-- Opening Marker --
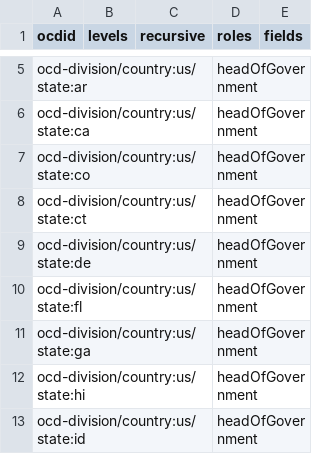
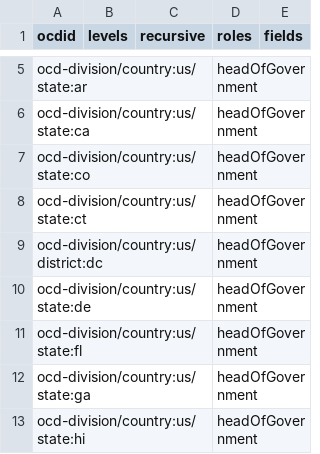
Before and after one commit to j-ro/congress-forms-data, a CSV file: ocdids_headOfGovernment.csv, drawn as a sheet; only a part is shown, gaps mark what is left out; the shorter side is filled out with more unchanged rows; the diff names each change by its address in the sheet, - before the commit and + after, or states it on an @@ line.

```diff
--- a/ocdids_headOfGovernment.csv
+++ b/ocdids_headOfGovernment.csv
+row 9: ocd-division/country:us/district:dc |  |  | headOfGovernment
```
Also changed, not shown: ocdids_legislatorLowerBody.csv, ocdids_statelevel_lower.csv, 5 other files.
-- Closing Marker --
▶ YOUR TASK
Please filter the entries for the word "shown" and copy the lines that have it.

▶ SOLUTION
Before and after one commit to j-ro/congress-forms-data, a CSV file: ocdids_headOfGovernment.csv, drawn as a sheet; only a part is shown, gaps mark what is left out; the shorter side is filled out with more unchanged rows; the diff names each change by its address in the sheet, - before the commit and + after, or states it on an @@ line.
Also changed, not shown: ocdids_legislatorLowerBody.csv, ocdids_statelevel_lower.csv, 5 other files.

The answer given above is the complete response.